I started my blog (almost nine years ago now!) because I thought it sounded like a fun idea. I wasn't terribly serious about it. I was thinking that I could write short pieces about the types of things I might not seek to publish anywhere, but I had no expectation that anyone would read them. I approached blogging like a daily writing assignment, and I enjoyed it. It was a HUGE surprise to me when people started reading, and then I got connected with the Kidlitosphere through Jen Robinson, who emailed me out of the blue one day, and I learned that there were other people who were blogging about children's books (which I was doing along with topics like What I Had for Lunch) and found some great community there. Any time I ever thought about blogging as anything besides fun, it really stressed me out.

I've been taking a blog break the last couple months, partly because I started asking myself a lot of the WHY questions. I decided that I wanted to focus some energy on writing longer things for a while and also reading more and doing stuff out in life. I think I'll circle back around to blogging, but I imagine I might approach it in a new way. TBD.

I find that one of my biggest struggles is being realistic about what I can accomplish and about letting go of what I can't do so I can enjoy what I am doing. It's a gift to have so many interests and options, I know, but sometimes I have a difficult time keeping that perspective. If you figure out any tricks for that, let me know.

Jen Robinson said...

I don't remember emailing you, Adrienne, but I do remember that yours was one of the very first blogs I read. And Finding Wonderland, too, for that matter, and Original Content.

Anyway, what motivated me at the beginning, as this person with no kids who wasn't a children's book writer or anything, was this passion that I have for encouraging kids to love books. Not sure WHY I feel so strongly about that (besides the obvious wanting other people to share in the joy that I got from books, and the opportunities that came from being a strong reader). But the blog was an effort to "do something" instead of just thinking that it was important.

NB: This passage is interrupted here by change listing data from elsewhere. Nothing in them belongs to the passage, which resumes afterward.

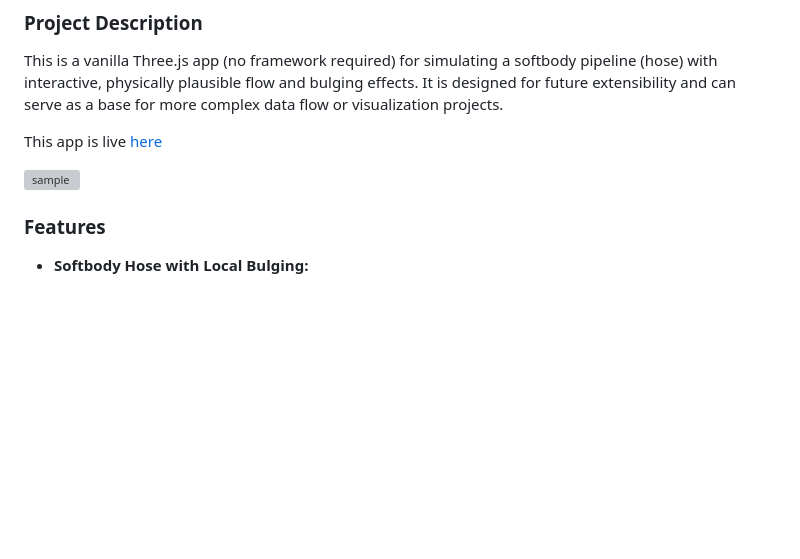
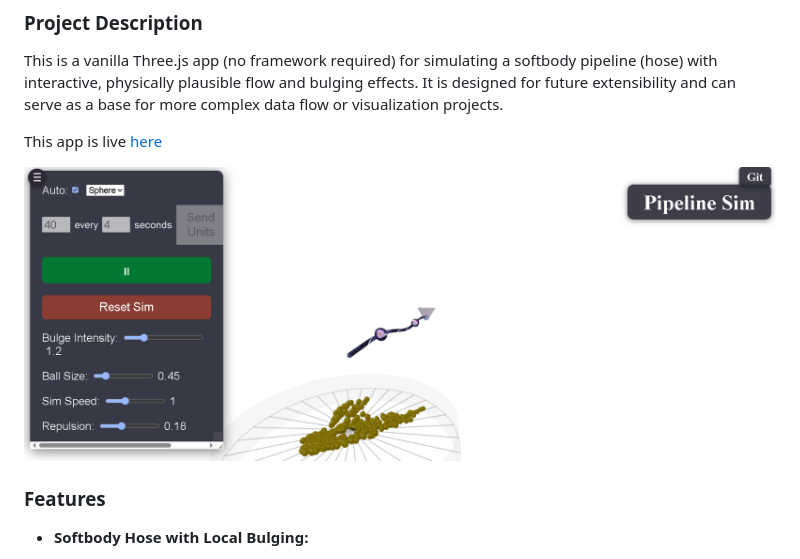
Before and after one commit to Photon1c/Flowveyor, a Markdown page: threejspipeline/README.md, the part around the change. Rendered like a GitHub page; blank space fills up the shorter version; grey boxes are pictures that could not be loaded.

```diff
--- a/threejspipeline/README.md
+++ b/threejspipeline/README.md
@@ -8,7 +8,7 @@ This is a vanilla Three.js app (no framework required) for simulating a softbody
 
 This app is live [here](https://workflowpipeline.netlify.app/)
 
-![sample](media/sample.gif)
+![sample](media/sample.PNG)
 
 ### Features
 
```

And I guess these days, I find I'm more motivated to skim other blog posts and newsletters to find the good stuff that helps with that (growing bookworms) than I am to write reviews of individual books. But a bunch of Twitter and Facebook links doesn't really make for an exciting blog...

I need to get back to writing book reviews, but it is starting to feel like an unpaid job (I mean, I appreciate the books, but they don't pay the rent). And the reviews only help indirectly with the goal of helping to grow bookworms. So I'm at a little bit of a standstill. I've been reading mostly adult books lately, because I don't feel guilty about not reviewing them.

Ah, Sarah, we should get together. Sorry for the long comment!